Over the transition period, elite groups, or clans, have become institutions of their own in Russia.(2) They gravitate around power centers such as the Presidential Administration (the Kremlin), the federal government, the Moscow city government, and regional governors. They shape Russia's political landscape by funding certain political[ parties or charismatic leaders. Both Western and Russian journalists and scholars have extensively described Russia's informal elite groups, showing that it is these groups, rather than democratic institutions, that exert real influence on the state decision-making process.(3) One of the most recent illustrations of the influence of these clans and their struggle for power was the December 1999 legislative campaign, when Russia's financial-industrial magnates and regional leaders were separated into two competing groups behind the Kremlin administration and the Moscow city government.(4) Eventually, the winners were the financial-industrial groups that had the largest media and cash resources, not those who were the most politically articulate. The winning political party, Unity, which was created only eight weeks before the election with the backing of the Presidential Administration, never publicized a coherent political program.

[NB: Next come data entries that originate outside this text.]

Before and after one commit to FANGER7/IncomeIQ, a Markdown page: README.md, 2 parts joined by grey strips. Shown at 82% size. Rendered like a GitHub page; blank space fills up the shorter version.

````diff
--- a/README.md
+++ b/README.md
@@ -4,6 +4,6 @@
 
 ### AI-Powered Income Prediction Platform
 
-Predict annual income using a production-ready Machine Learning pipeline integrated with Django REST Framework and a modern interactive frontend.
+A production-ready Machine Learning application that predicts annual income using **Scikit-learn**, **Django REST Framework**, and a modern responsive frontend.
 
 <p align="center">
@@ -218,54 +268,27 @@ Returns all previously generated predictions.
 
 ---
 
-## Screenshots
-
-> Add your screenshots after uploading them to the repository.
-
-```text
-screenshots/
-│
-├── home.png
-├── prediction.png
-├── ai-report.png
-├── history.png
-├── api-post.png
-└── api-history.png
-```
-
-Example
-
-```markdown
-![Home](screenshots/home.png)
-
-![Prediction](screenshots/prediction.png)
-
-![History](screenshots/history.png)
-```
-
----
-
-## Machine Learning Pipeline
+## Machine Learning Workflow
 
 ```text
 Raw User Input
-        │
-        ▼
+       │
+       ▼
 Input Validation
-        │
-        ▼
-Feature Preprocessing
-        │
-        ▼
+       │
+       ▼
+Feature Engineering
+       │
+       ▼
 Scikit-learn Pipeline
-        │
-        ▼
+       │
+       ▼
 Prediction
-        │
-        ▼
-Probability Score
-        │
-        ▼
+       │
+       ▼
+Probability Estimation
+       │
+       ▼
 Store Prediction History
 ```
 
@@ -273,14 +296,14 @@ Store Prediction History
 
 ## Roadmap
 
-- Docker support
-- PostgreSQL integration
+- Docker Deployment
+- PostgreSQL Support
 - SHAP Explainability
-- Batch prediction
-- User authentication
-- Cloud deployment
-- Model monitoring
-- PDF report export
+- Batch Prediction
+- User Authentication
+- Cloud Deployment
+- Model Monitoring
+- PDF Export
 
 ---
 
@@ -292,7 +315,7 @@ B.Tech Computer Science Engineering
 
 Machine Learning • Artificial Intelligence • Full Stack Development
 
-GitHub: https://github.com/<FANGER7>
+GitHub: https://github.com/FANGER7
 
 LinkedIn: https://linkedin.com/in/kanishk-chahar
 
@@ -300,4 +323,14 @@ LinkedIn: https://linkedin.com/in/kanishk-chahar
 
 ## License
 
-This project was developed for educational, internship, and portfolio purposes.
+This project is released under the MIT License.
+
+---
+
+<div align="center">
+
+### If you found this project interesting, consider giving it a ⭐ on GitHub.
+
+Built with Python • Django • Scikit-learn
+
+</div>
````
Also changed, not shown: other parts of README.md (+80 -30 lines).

By focusing on individuals rather than on political agendas, the March 2000 presidential campaign was no different than the December 1999 Duma race. The leading contender, Putin, set the tone by announcing that he would not disclose his electoral program before the poll. As Putin systematically turned down other candidates' offers to publicly debate on television, his campaign reached a climax with the publication of a book in the form of a lengthy interview,(5) whose purpose was to highlight Putin's main character traits: toughness, bravery, and single-mindedness. By campaigning in this manner, the Kremlin created an atmosphere in which money and symbolism replaced genuine political exchange.
In their struggle for power, financial-industrial groups have little concern for the fundamental political issues. They rely on short-term tactics, such as publishing materials that compromise their political rivals and maintain the oligarchic nature of the regime. Their ultimate goal is to establish for themselves a patron-client relationship with the Kremlin or the regional governors rather than to eradicate patronage as a system. Despite their struggle for power, members of these groups share a vertical and paternalistic understanding of the state. No wonder, then, that Putin has repeatedly stressed that what his country needs most is a "paternalistic leader" and a "vertical state" in which discipline predominates.(6)

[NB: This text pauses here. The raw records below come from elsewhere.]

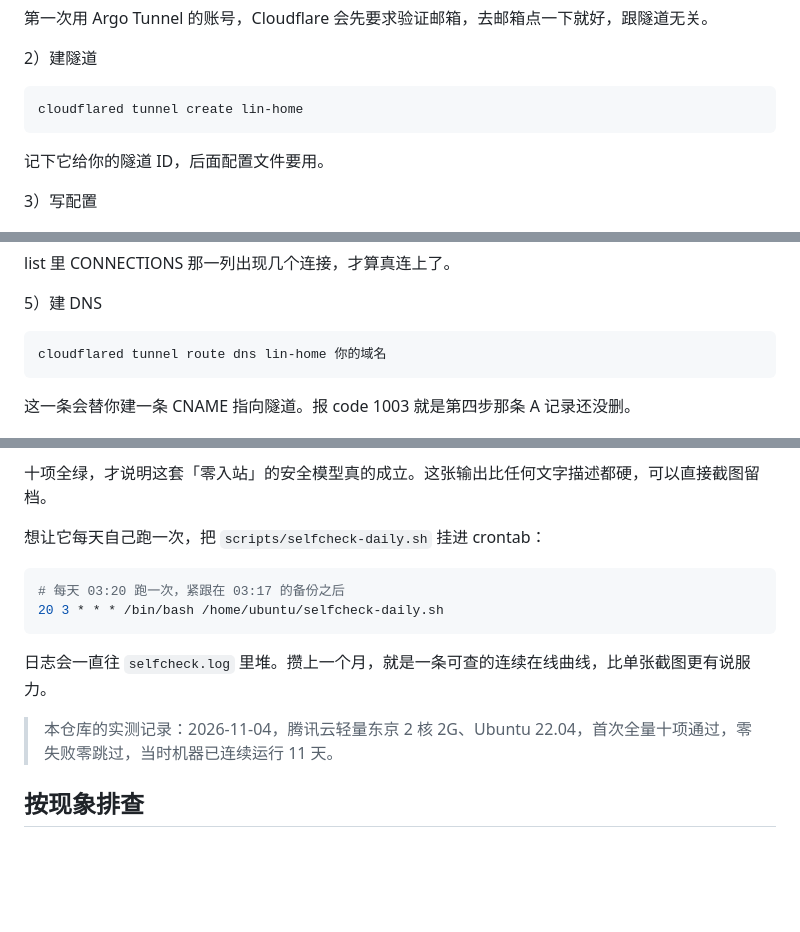
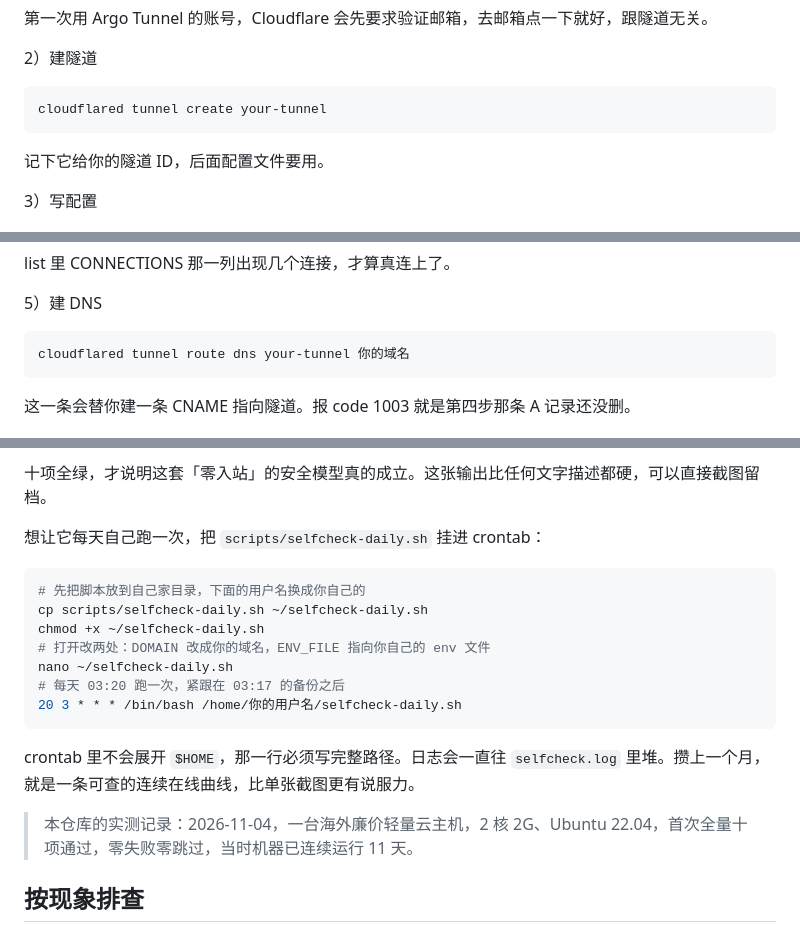
Before and after one commit to Lin520-shu/linove-mcp-tutorial, a Markdown page: README.md, 3 parts joined by grey strips. Rendered like a GitHub page; blank space fills up the shorter version.

````diff
--- a/README.md
+++ b/README.md
@@ -125,7 +147,7 @@ cloudflared tunnel login
 2）建隧道
 
 ```bash
-cloudflared tunnel create lin-home
+cloudflared tunnel create your-tunnel
 ```
 
 记下它给你的隧道 ID，后面配置文件要用。
@@ -184,7 +206,7 @@ list 里 CONNECTIONS 那一列出现几个连接，才算真连上了。
 5）建 DNS
 
 ```bash
-cloudflared tunnel route dns lin-home 你的域名
+cloudflared tunnel route dns your-tunnel 你的域名
 ```
 
 这一条会替你建一条 CNAME 指向隧道。报 code 1003 就是第四步那条 A 记录还没删。
@@ -255,13 +293,18 @@ DOMAIN=your-domain.xyz TOKEN=你的token bash scripts/ai-access-check.sh
 想让它每天自己跑一次，把 `scripts/selfcheck-daily.sh` 挂进 crontab：
 
 ```bash
+# 先把脚本放到自己家目录，下面的用户名换成你自己的
+cp scripts/selfcheck-daily.sh ~/selfcheck-daily.sh
+chmod +x ~/selfcheck-daily.sh
+# 打开改两处：DOMAIN 改成你的域名，ENV_FILE 指向你自己的 env 文件
+nano ~/selfcheck-daily.sh
 # 每天 03:20 跑一次，紧跟在 03:17 的备份之后
-20 3 * * * /bin/bash /home/ubuntu/selfcheck-daily.sh
+20 3 * * * /bin/bash /home/你的用户名/selfcheck-daily.sh
 ```
 
-日志会一直往 `selfcheck.log` 里堆。攒上一个月，就是一条可查的连续在线曲线，比单张截图更有说服力。
+crontab 里不会展开 `$HOME`，那一行必须写完整路径。日志会一直往 `selfcheck.log` 里堆。攒上一个月，就是一条可查的连续在线曲线，比单张截图更有说服力。
 
-> 本仓库的实测记录：2026-11-04，腾讯云轻量东京 2 核 2G、Ubuntu 22.04，首次全量十项通过，零失败零跳过，当时机器已连续运行 11 天。
+> 本仓库的实测记录：2026-11-04，一台海外廉价轻量云主机，2 核 2G、Ubuntu 22.04，首次全量十项通过，零失败零跳过，当时机器已连续运行 11 天。
 
 ## 按现象排查
 
````
Also changed, not shown: other parts of README.md (+38 -0 lines), SECURITY.md (added, +17 -0 lines), docs/architecture.png (added), 2 other files.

One of the issues raised during the campaign was whether the strengthening of the state would lead the country to security or to autocracy. A few days after the presidential election, Alfa Group head Pyotr Aven suggested that President-elect Putin should resort to dictatorial measures to push through economic reforms. "The only way ahead is for fast liberal reforms, building public support for that path, but also using totalitarian force to achieve that," Aven said in an interview with the British newspaper the Guardian. …